TRY IT: Copy every entry exactly, but skip the pictures.

START RECORDS PROVIDED

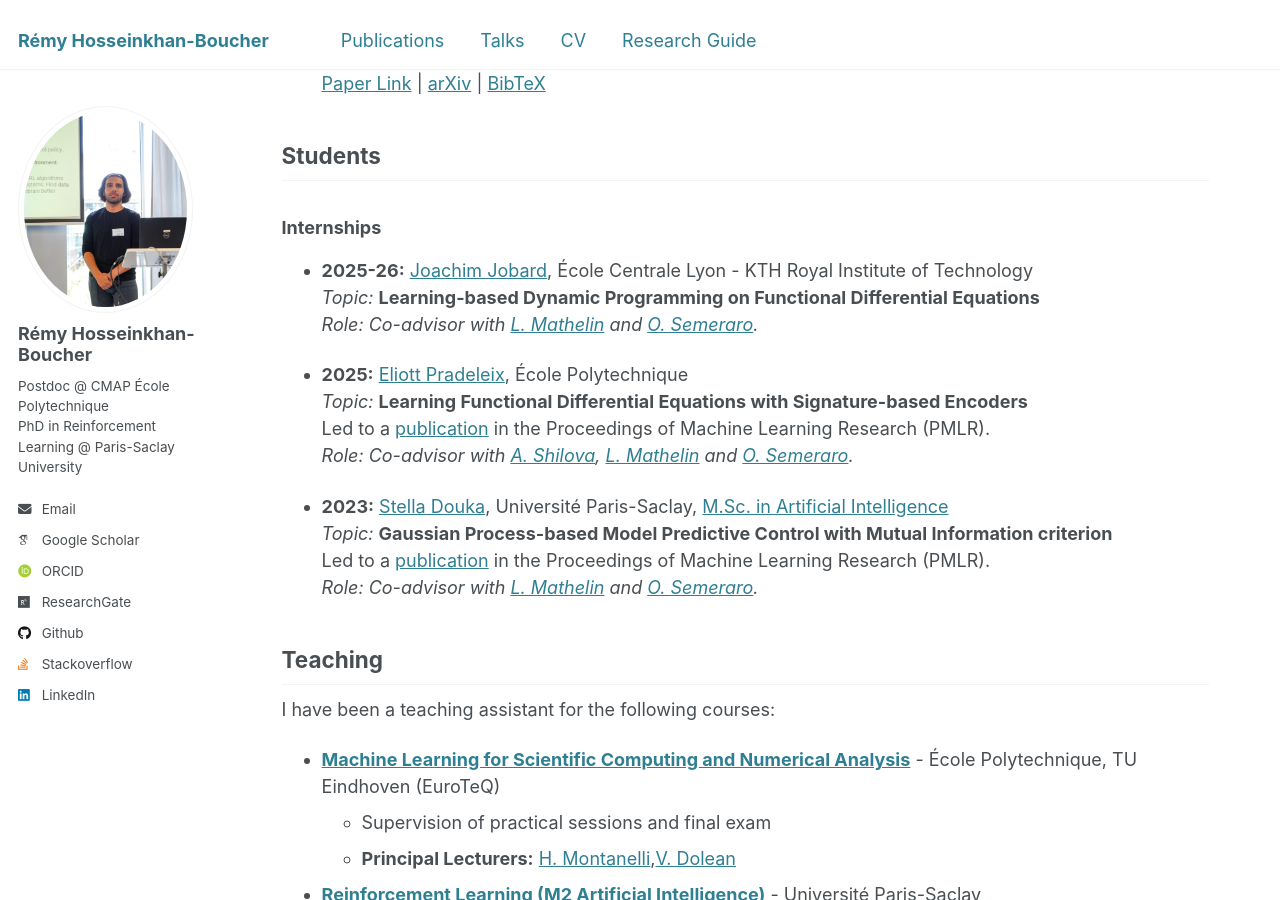
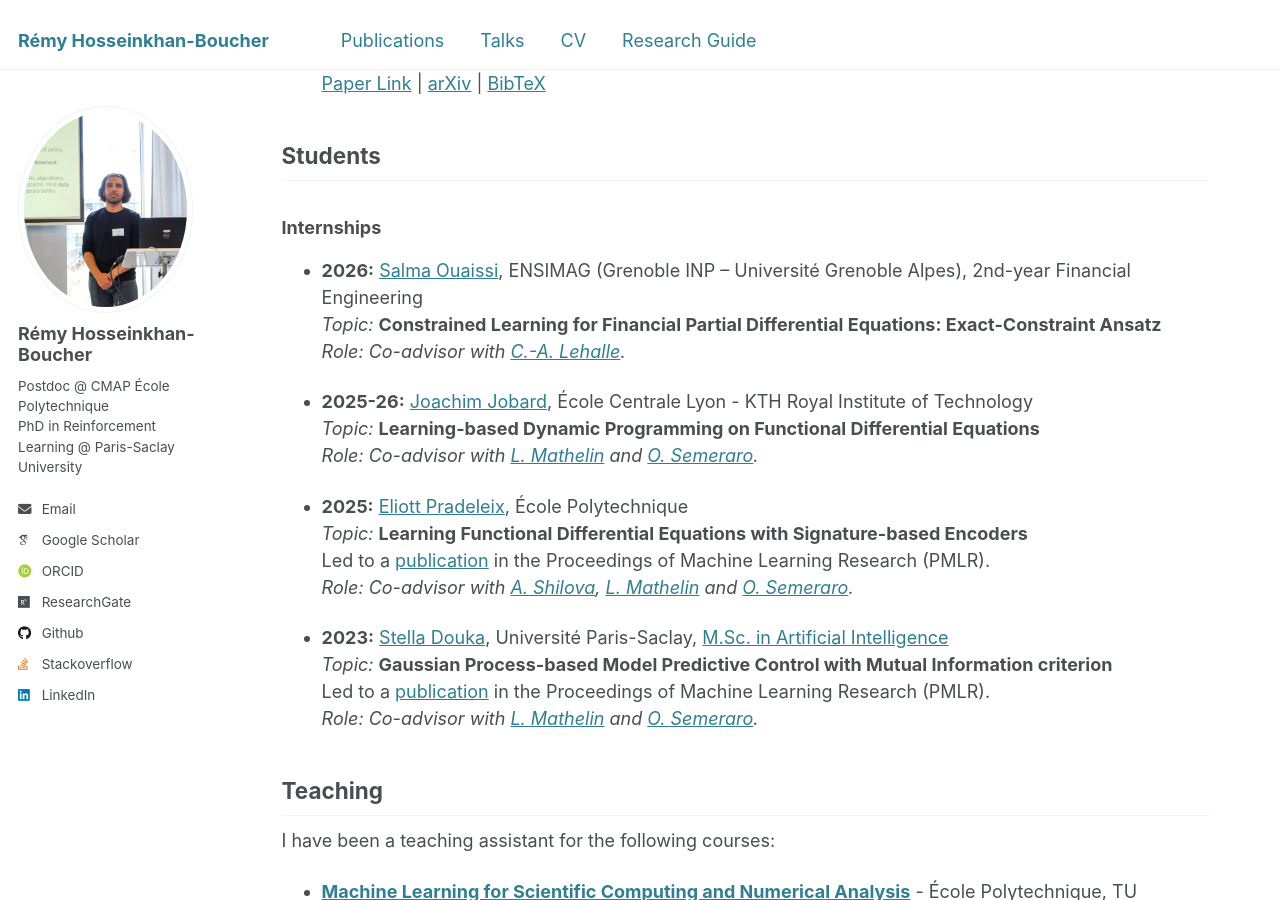
Before and after one commit to ReHoss/rehoss.github.io, a Jekyll site: the page built from _pages/about.md, in a window 1280 px wide and 900 px high, scrolled down 1206 px. Built offline with Jekyll 4.4.1, drawn with Linux system fonts in a browser that asks for light colours; some web fonts are replaced.

Commit message:
Add Salma Ouaissi to the internships list
Six-month research internship at CMAP (2026), ENSIMAG (Grenoble INP --
Université Grenoble Alpes), on constrained learning for financial
partial differential equations, co-advised with C.-A. Lehalle.

Co-Authored-By: Claude Opus 5 (1M context) <noreply@anthropic.com>

```diff
--- a/_pages/about.md
+++ b/_pages/about.md
@@ -47,6 +47,13 @@ I hold an [MSc in Artificial Intelligence, Systems, and Data](https://www.master
 ## Students
 
 ### Internships
+
+- **2026:** [Salma Ouaissi](https://fr.linkedin.com/in/salma-ouaissi), ENSIMAG (Grenoble INP – Université Grenoble Alpes),
+  2nd-year Financial Engineering
+  *Topic:* **Constrained Learning for Financial Partial Differential Equations:
+  Exact-Constraint Ansatz**
+  *Role: Co-advisor with [C.-A. Lehalle](https://www.cmap.polytechnique.fr/~charles-albert.lehalle/).*
+
 
 - **2025-26:** [Joachim Jobard](https://www.linkedin.com/in/joachim-jobard-80490a209), École Centrale Lyon -
   KTH Royal Institute of Technology
```
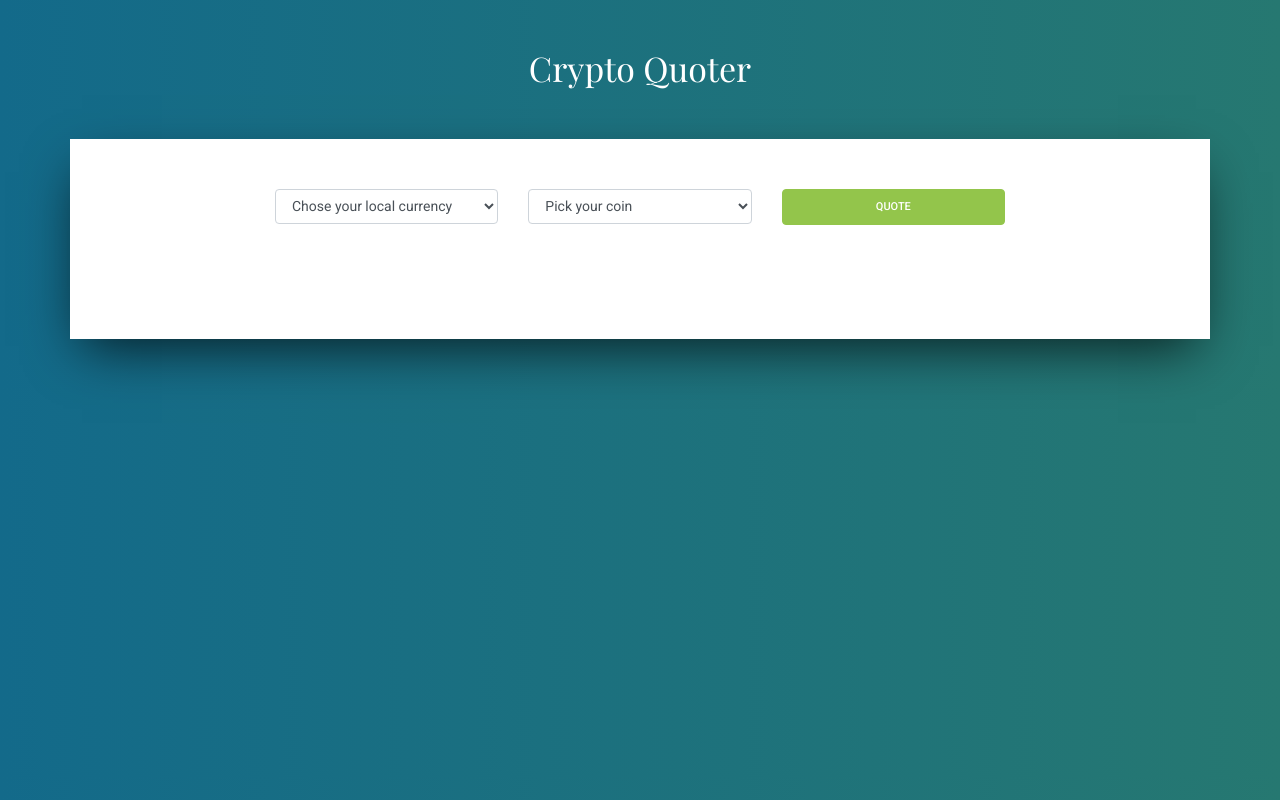
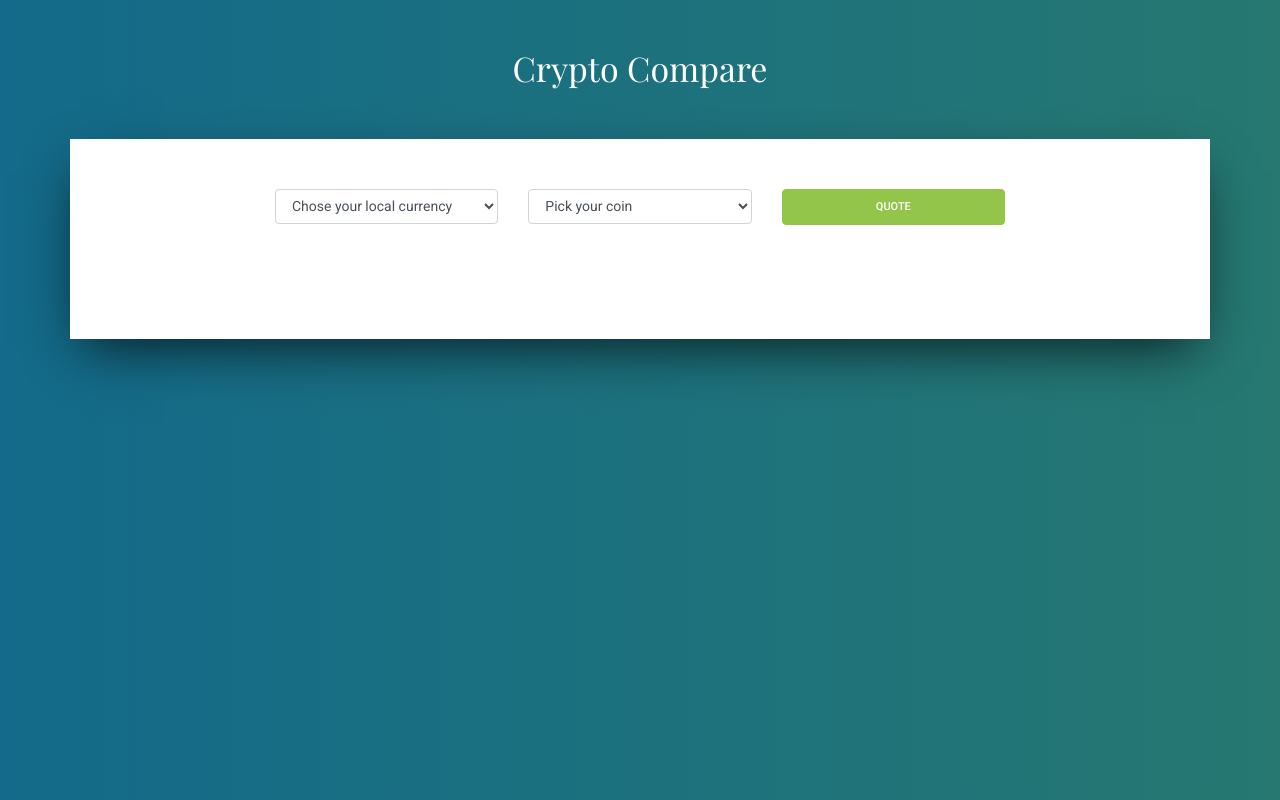
Before and after one commit to DiegoThonC/CryptoCompare, a plain HTML site: page index.html in a window 1280 px wide. Drawn offline with nearby package versions, Linux system fonts and the light colour scheme; no server answers.

Commit message:
changing name

```diff
--- a/index.html
+++ b/index.html
@@ -4,14 +4,14 @@
     <meta charset="UTF-8">
     <meta name="viewport" content="width=device-width, initial-scale=1.0">
     <meta http-equiv="X-UA-Compatible" content="ie=edge">
-    <title> Criptomonedas </title>
+    <title> CryptoCompare </title>
     <link rel="icon" type="image/x-icon" href="crypto.png">
     <link href="https://bootswatch.com/4/sandstone/bootstrap.min.css" rel="stylesheet">
     <link href="https://fonts.googleapis.com/css?family=Playfair+Display" rel="stylesheet">
     <link href="css/style.css" rel="stylesheet">
 </head>
 <body>
-    <h1 class="text-center my-5">Crypto Quoter</h1>
+    <h1 class="text-center my-5">Crypto Compare</h1>
     <div class="container contenido-principal">
 
         <div class="row justify-content-center">
```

END RECORDS PROVIDED

RESPONSE BELOW:
Before and after one commit to ReHoss/rehoss.github.io, a Jekyll site: the page built from _pages/about.md, in a window 1280 px wide and 900 px high, scrolled down 1206 px. Built offline with Jekyll 4.4.1, drawn with Linux system fonts in a browser that asks for light colours; some web fonts are replaced.

Commit message:
Add Salma Ouaissi to the internships list
Six-month research internship at CMAP (2026), ENSIMAG (Grenoble INP --
Université Grenoble Alpes), on constrained learning for financial
partial differential equations, co-advised with C.-A. Lehalle.

Co-Authored-By: Claude Opus 5 (1M context) <noreply@anthropic.com>

```diff
--- a/_pages/about.md
+++ b/_pages/about.md
@@ -47,6 +47,13 @@ I hold an [MSc in Artificial Intelligence, Systems, and Data](https://www.master
 ## Students
 
 ### Internships
+
+- **2026:** [Salma Ouaissi](https://fr.linkedin.com/in/salma-ouaissi), ENSIMAG (Grenoble INP – Université Grenoble Alpes),
+  2nd-year Financial Engineering
+  *Topic:* **Constrained Learning for Financial Partial Differential Equations:
+  Exact-Constraint Ansatz**
+  *Role: Co-advisor with [C.-A. Lehalle](https://www.cmap.polytechnique.fr/~charles-albert.lehalle/).*
+
 
 - **2025-26:** [Joachim Jobard](https://www.linkedin.com/in/joachim-jobard-80490a209), École Centrale Lyon -
   KTH Royal Institute of Technology
```
Before and after one commit to DiegoThonC/CryptoCompare, a plain HTML site: page index.html in a window 1280 px wide. Drawn offline with nearby package versions, Linux system fonts and the light colour scheme; no server answers.

Commit message:
changing name

```diff
--- a/index.html
+++ b/index.html
@@ -4,14 +4,14 @@
     <meta charset="UTF-8">
     <meta name="viewport" content="width=device-width, initial-scale=1.0">
     <meta http-equiv="X-UA-Compatible" content="ie=edge">
-    <title> Criptomonedas </title>
+    <title> CryptoCompare </title>
     <link rel="icon" type="image/x-icon" href="crypto.png">
     <link href="https://bootswatch.com/4/sandstone/bootstrap.min.css" rel="stylesheet">
     <link href="https://fonts.googleapis.com/css?family=Playfair+Display" rel="stylesheet">
     <link href="css/style.css" rel="stylesheet">
 </head>
 <body>
-    <h1 class="text-center my-5">Crypto Quoter</h1>
+    <h1 class="text-center my-5">Crypto Compare</h1>
     <div class="container contenido-principal">
 
         <div class="row justify-content-center">
```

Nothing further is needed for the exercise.